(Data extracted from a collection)
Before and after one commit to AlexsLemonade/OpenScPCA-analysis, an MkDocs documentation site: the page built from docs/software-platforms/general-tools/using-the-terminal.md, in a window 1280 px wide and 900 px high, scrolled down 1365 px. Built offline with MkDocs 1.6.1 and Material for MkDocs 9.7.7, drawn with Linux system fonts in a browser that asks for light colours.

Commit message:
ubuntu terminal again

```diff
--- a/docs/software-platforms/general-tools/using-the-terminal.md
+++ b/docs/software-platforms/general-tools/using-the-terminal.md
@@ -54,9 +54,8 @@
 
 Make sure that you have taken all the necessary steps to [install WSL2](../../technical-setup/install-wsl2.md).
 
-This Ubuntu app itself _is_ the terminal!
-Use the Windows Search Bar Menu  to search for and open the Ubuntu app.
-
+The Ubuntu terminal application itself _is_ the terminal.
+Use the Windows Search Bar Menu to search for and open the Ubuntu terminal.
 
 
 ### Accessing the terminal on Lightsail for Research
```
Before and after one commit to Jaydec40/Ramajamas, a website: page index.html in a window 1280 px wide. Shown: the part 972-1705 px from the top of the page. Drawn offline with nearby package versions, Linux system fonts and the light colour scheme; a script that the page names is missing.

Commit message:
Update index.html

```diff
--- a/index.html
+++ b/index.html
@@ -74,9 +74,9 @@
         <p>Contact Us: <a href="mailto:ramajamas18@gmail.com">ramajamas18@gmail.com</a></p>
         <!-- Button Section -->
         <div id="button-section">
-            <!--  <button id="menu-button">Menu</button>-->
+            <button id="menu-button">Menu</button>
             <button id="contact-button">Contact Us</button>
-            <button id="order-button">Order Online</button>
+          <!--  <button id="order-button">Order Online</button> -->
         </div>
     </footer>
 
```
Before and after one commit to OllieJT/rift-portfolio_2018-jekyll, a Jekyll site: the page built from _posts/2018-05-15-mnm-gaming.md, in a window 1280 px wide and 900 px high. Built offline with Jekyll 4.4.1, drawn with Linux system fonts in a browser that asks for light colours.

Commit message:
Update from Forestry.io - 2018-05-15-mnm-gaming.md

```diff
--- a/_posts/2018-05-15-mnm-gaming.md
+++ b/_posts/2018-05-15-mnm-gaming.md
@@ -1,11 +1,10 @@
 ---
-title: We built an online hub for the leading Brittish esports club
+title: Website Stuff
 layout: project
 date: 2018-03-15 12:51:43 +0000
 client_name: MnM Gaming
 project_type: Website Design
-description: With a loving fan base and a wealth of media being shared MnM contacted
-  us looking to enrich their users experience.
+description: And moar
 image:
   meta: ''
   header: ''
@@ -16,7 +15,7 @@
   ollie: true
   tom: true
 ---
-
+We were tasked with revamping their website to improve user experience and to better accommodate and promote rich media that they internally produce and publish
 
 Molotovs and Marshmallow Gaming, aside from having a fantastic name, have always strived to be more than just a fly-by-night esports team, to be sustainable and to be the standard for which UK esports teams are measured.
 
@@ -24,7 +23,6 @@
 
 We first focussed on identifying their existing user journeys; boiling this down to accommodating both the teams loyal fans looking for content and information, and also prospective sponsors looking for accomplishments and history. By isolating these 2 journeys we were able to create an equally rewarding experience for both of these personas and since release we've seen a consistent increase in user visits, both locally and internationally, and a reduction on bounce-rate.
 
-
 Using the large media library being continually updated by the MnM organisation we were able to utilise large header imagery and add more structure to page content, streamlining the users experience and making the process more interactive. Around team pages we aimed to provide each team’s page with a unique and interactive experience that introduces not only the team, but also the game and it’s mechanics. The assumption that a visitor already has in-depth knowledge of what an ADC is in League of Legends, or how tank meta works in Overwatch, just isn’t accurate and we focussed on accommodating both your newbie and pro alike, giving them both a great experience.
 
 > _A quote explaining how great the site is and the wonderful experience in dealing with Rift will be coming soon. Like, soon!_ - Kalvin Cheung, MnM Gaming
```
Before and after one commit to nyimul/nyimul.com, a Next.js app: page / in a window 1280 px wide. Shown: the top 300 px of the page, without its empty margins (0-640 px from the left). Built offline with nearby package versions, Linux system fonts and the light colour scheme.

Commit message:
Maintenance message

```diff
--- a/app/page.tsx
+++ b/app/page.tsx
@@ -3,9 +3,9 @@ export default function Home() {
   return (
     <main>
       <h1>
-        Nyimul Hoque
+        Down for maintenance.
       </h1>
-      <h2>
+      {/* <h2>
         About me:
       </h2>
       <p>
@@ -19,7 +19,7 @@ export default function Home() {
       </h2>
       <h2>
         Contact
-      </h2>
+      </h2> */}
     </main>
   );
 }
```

Problem to solve =>
Please filter the entries above down to the lines holding "Menu" and copy them.

Response area =>
-Use the Windows Search Bar Menu  to search for and open the Ubuntu app.
+Use the Windows Search Bar Menu to search for and open the Ubuntu terminal.
-            <!--  <button id="menu-button">Menu</button>-->
+            <button id="menu-button">Menu</button>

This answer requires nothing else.